══ GIVEN DATA

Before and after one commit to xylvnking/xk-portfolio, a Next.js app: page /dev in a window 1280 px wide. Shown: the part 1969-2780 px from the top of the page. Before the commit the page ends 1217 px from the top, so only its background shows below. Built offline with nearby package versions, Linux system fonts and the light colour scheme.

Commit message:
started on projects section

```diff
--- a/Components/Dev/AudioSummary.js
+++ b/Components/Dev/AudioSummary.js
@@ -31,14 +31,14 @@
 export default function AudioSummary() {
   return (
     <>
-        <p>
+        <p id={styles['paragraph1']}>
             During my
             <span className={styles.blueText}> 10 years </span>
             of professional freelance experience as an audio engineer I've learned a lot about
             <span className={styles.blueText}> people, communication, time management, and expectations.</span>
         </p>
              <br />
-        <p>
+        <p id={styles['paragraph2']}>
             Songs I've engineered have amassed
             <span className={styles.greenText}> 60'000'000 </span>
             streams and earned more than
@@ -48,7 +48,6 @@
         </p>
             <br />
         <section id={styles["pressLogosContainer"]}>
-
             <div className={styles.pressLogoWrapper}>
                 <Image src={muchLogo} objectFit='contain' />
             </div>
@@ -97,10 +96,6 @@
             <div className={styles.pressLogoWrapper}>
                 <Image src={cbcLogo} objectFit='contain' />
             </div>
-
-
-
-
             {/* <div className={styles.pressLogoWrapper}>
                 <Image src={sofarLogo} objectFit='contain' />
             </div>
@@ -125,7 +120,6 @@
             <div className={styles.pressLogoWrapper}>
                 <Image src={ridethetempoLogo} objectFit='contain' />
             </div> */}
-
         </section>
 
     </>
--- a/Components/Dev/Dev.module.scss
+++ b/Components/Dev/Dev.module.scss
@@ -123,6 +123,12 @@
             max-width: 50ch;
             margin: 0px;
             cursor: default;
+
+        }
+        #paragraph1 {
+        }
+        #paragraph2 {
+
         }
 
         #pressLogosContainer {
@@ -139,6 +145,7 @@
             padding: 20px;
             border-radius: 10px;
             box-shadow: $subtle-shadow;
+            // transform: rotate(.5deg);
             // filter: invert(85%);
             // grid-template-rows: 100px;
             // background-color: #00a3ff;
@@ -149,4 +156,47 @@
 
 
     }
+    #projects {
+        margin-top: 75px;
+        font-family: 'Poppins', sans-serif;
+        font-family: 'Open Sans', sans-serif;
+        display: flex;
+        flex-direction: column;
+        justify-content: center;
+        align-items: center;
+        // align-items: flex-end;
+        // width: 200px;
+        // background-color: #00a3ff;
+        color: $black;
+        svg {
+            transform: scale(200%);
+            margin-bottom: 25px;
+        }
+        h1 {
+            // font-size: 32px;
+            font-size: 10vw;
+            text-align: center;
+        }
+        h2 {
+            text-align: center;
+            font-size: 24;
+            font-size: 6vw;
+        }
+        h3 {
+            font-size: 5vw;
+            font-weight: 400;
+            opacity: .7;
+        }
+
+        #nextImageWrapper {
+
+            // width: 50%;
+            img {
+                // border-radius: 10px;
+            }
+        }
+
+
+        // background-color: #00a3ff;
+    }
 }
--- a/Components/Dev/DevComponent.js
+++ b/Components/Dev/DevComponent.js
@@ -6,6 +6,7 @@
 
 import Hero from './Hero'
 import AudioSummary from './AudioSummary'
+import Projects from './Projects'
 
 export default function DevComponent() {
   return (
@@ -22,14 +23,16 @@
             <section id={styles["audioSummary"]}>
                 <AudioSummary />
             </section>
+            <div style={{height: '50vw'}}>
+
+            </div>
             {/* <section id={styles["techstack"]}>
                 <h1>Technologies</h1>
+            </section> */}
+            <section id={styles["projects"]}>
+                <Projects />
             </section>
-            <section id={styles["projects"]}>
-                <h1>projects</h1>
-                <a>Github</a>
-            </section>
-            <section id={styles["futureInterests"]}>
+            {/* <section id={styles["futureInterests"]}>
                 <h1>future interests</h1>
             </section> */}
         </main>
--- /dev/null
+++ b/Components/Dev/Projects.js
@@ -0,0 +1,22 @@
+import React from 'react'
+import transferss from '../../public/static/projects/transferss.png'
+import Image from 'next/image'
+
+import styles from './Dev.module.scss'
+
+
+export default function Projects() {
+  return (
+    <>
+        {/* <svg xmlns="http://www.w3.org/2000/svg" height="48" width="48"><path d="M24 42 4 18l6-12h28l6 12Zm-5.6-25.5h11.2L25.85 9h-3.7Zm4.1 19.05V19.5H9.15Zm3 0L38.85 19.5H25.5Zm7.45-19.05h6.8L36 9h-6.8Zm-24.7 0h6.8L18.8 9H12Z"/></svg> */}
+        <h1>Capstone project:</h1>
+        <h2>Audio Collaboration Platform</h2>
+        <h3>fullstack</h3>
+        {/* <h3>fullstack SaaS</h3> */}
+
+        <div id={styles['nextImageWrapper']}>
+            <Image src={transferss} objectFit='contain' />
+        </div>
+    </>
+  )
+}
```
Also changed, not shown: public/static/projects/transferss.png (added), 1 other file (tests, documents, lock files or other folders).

════

THE PROBLEM: Find each line in the records holding the string "align" and show it.

RESPONSE TO THIS EXERCISE:
+        align-items: center;
+        // align-items: flex-end;
+            text-align: center;
+            text-align: center;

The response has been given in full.